What the task asks
Each entry below must be repeated exactly. Leave the pictures out of it.

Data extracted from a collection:

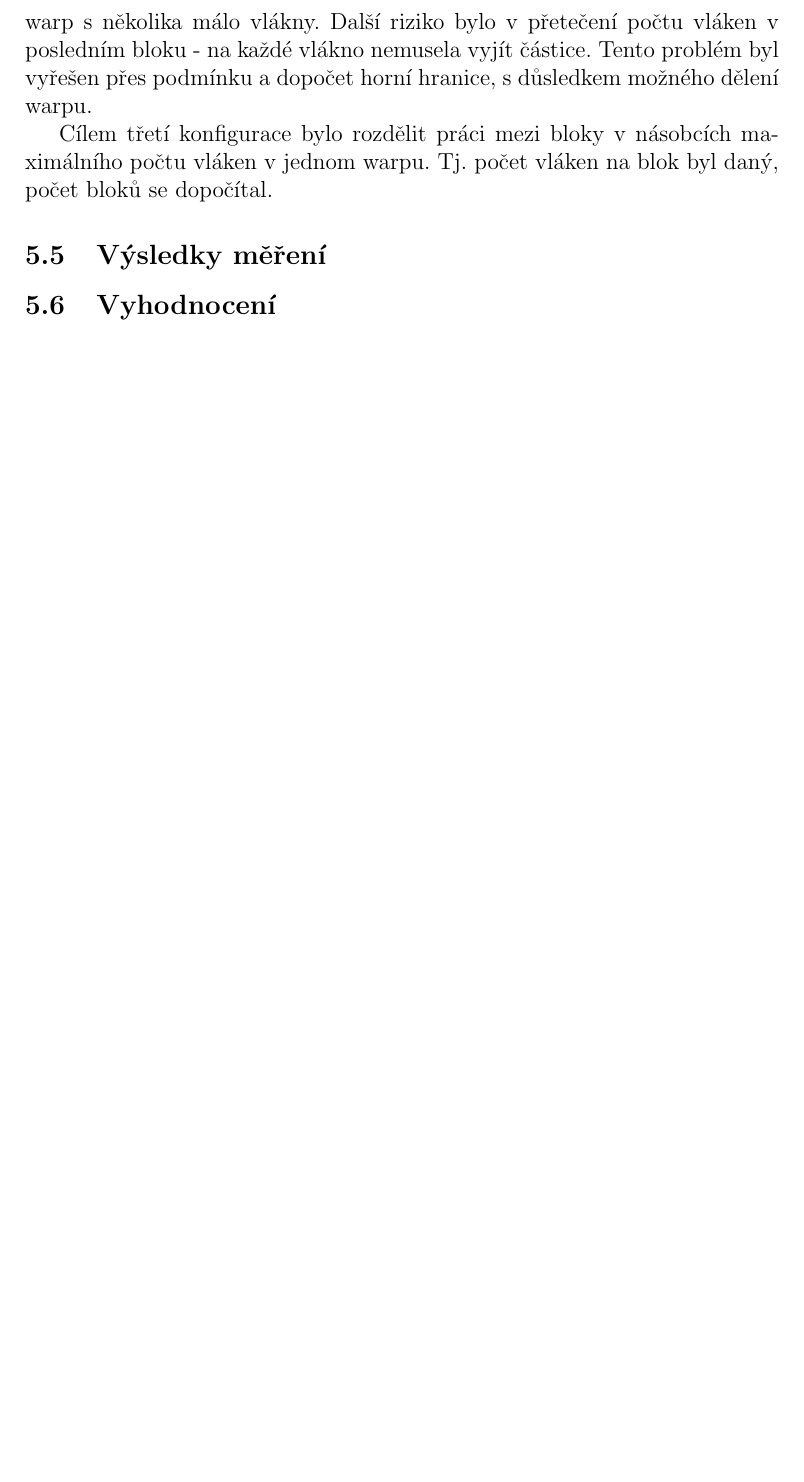
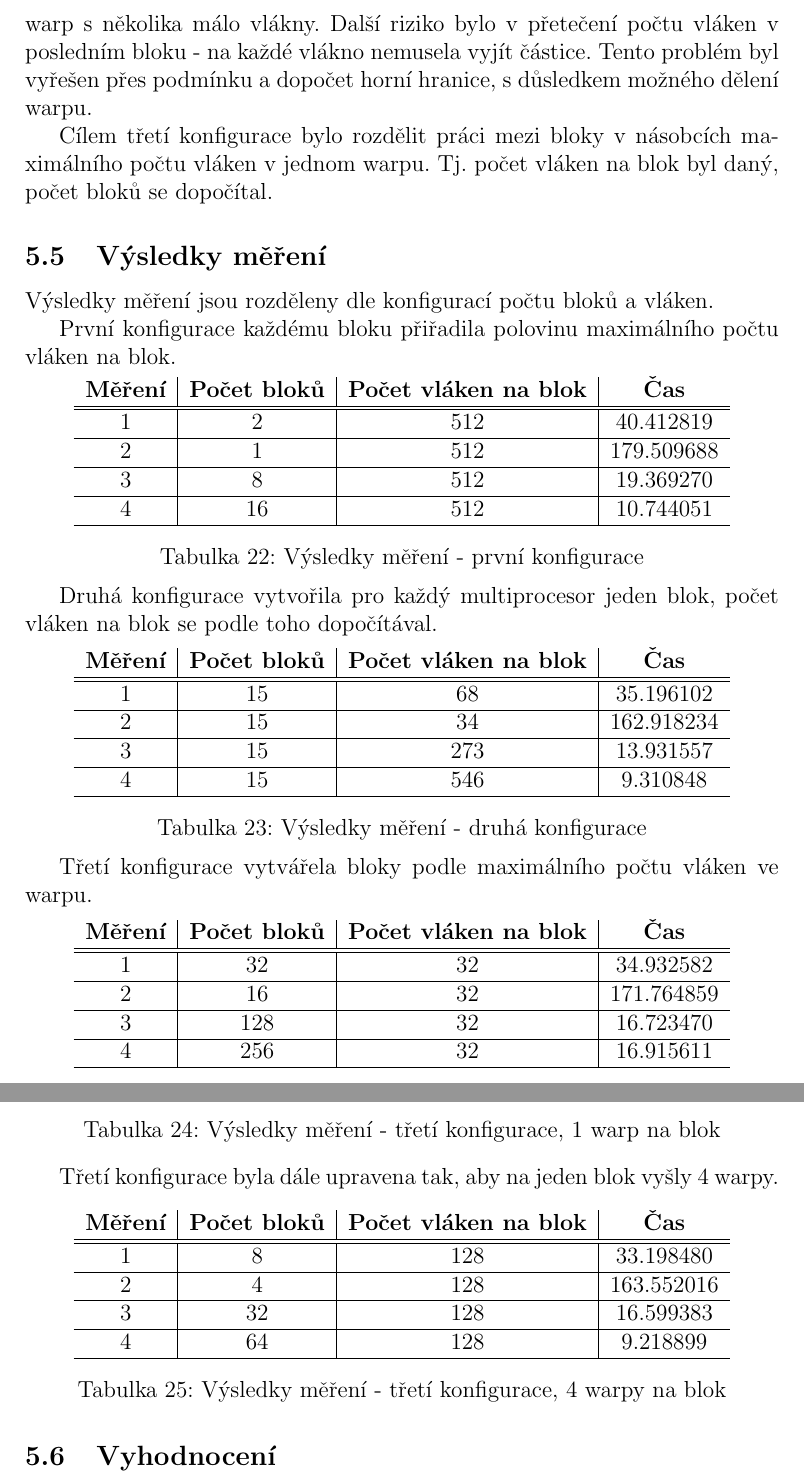
Before and after one commit to brabemi/ctu-fit-mi-pap-mod, a LaTeX document (report/report_utf8.tex): part of page 18 of 18 before the commit and two parts of pages 18 and 19 of 19 after it, the two joined at a grey line, cut so that both start at the same text, the shorter picture padded with empty space. Compiled offline with pdfLaTeX.

Commit message:
Tables with times.

```diff
--- a/report/report_utf8.tex
+++ b/report/report_utf8.tex
@@ -664,6 +664,57 @@ Cílem třetí konfigurace bylo rozdělit práci mezi bloky v násobcích maxim
 Tj. počet vláken na blok byl daný, počet bloků se dopočítal.
 
 \subsection{Výsledky měření}
+Výsledky měření jsou rozděleny dle konfigurací počtu bloků a vláken.
+
+První konfigurace každému bloku přiřadila polovinu maximálního počtu vláken na blok.
+\begin{center}
+\begin{tabular}{c | c | c | c}
+\textbf{Měření} & \textbf{Počet bloků} & \textbf{Počet vláken na blok} & \textbf{Čas} \\ \hline \hline
+1 & 2 & 512 & 40.412819 \\ \hline
+2 & 1 & 512 & 179.509688 \\ \hline
+3 & 8 & 512 & 19.369270 \\ \hline
+4 & 16 & 512 & 10.744051 \\ \hline
+\end{tabular}
+\captionof{table}{Výsledky měření - první konfigurace}
+\end{center}
+
+Druhá konfigurace vytvořila pro každý multiprocesor jeden blok, počet vláken na blok se podle toho dopočítával.
+\begin{center}
+\begin{tabular}{c | c | c | c}
+\textbf{Měření} & \textbf{Počet bloků} & \textbf{Počet vláken na blok} & \textbf{Čas} \\ \hline \hline
+1 & 15 & 68 & 35.196102 \\ \hline
+2 & 15 & 34 & 162.918234 \\ \hline
+3 & 15 & 273 & 13.931557 \\ \hline
+4 & 15 & 546 & 9.310848 \\ \hline
+\end{tabular}
+\captionof{table}{Výsledky měření - druhá konfigurace}
+\end{center}
+
+Třetí konfigurace vytvářela bloky podle maximálního počtu vláken ve warpu.
+\begin{center}
+\begin{tabular}{c | c | c | c}
+\textbf{Měření} & \textbf{Počet bloků} & \textbf{Počet vláken na blok} & \textbf{Čas} \\ \hline \hline
+1 & 32 & 32 & 34.932582 \\ \hline
+2 & 16 & 32 & 171.764859 \\ \hline
+3 & 128 & 32 & 16.723470 \\ \hline
+4 & 256 & 32 & 16.915611 \\ \hline
+\end{tabular}
+\captionof{table}{Výsledky měření - třetí konfigurace, 1 warp na blok}
+\end{center}
+
+Třetí konfigurace byla dále upravena tak, aby na jeden blok vyšly 4 warpy.
+\begin{center}
+\begin{tabular}{c | c | c | c}
+\textbf{Měření} & \textbf{Počet bloků} & \textbf{Počet vláken na blok} & \textbf{Čas} \\ \hline \hline
+1 & 8 & 128 & 33.198480 \\ \hline
+2 & 4 & 128 & 163.552016 \\ \hline
+3 & 32 & 128 & 16.599383 \\ \hline
+4 & 64 & 128 & 9.218899 \\ \hline
+\end{tabular}
+\captionof{table}{Výsledky měření - třetí konfigurace, 4 warpy na blok}
+\end{center}
+
+
 
 
 \subsection{Vyhodnocení}
```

Exercise response
Before and after one commit to brabemi/ctu-fit-mi-pap-mod, a LaTeX document (report/report_utf8.tex): part of page 18 of 18 before the commit and two parts of pages 18 and 19 of 19 after it, the two joined at a grey line, cut so that both start at the same text, the shorter picture padded with empty space. Compiled offline with pdfLaTeX.

Commit message:
Tables with times.

```diff
--- a/report/report_utf8.tex
+++ b/report/report_utf8.tex
@@ -664,6 +664,57 @@ Cílem třetí konfigurace bylo rozdělit práci mezi bloky v násobcích maxim
 Tj. počet vláken na blok byl daný, počet bloků se dopočítal.
 
 \subsection{Výsledky měření}
+Výsledky měření jsou rozděleny dle konfigurací počtu bloků a vláken.
+
+První konfigurace každému bloku přiřadila polovinu maximálního počtu vláken na blok.
+\begin{center}
+\begin{tabular}{c | c | c | c}
+\textbf{Měření} & \textbf{Počet bloků} & \textbf{Počet vláken na blok} & \textbf{Čas} \\ \hline \hline
+1 & 2 & 512 & 40.412819 \\ \hline
+2 & 1 & 512 & 179.509688 \\ \hline
+3 & 8 & 512 & 19.369270 \\ \hline
+4 & 16 & 512 & 10.744051 \\ \hline
+\end{tabular}
+\captionof{table}{Výsledky měření - první konfigurace}
+\end{center}
+
+Druhá konfigurace vytvořila pro každý multiprocesor jeden blok, počet vláken na blok se podle toho dopočítával.
+\begin{center}
+\begin{tabular}{c | c | c | c}
+\textbf{Měření} & \textbf{Počet bloků} & \textbf{Počet vláken na blok} & \textbf{Čas} \\ \hline \hline
+1 & 15 & 68 & 35.196102 \\ \hline
+2 & 15 & 34 & 162.918234 \\ \hline
+3 & 15 & 273 & 13.931557 \\ \hline
+4 & 15 & 546 & 9.310848 \\ \hline
+\end{tabular}
+\captionof{table}{Výsledky měření - druhá konfigurace}
+\end{center}
+
+Třetí konfigurace vytvářela bloky podle maximálního počtu vláken ve warpu.
+\begin{center}
+\begin{tabular}{c | c | c | c}
+\textbf{Měření} & \textbf{Počet bloků} & \textbf{Počet vláken na blok} & \textbf{Čas} \\ \hline \hline
+1 & 32 & 32 & 34.932582 \\ \hline
+2 & 16 & 32 & 171.764859 \\ \hline
+3 & 128 & 32 & 16.723470 \\ \hline
+4 & 256 & 32 & 16.915611 \\ \hline
+\end{tabular}
+\captionof{table}{Výsledky měření - třetí konfigurace, 1 warp na blok}
+\end{center}
+
+Třetí konfigurace byla dále upravena tak, aby na jeden blok vyšly 4 warpy.
+\begin{center}
+\begin{tabular}{c | c | c | c}
+\textbf{Měření} & \textbf{Počet bloků} & \textbf{Počet vláken na blok} & \textbf{Čas} \\ \hline \hline
+1 & 8 & 128 & 33.198480 \\ \hline
+2 & 4 & 128 & 163.552016 \\ \hline
+3 & 32 & 128 & 16.599383 \\ \hline
+4 & 64 & 128 & 9.218899 \\ \hline
+\end{tabular}
+\captionof{table}{Výsledky měření - třetí konfigurace, 4 warpy na blok}
+\end{center}
+
+
 
 
 \subsection{Vyhodnocení}
```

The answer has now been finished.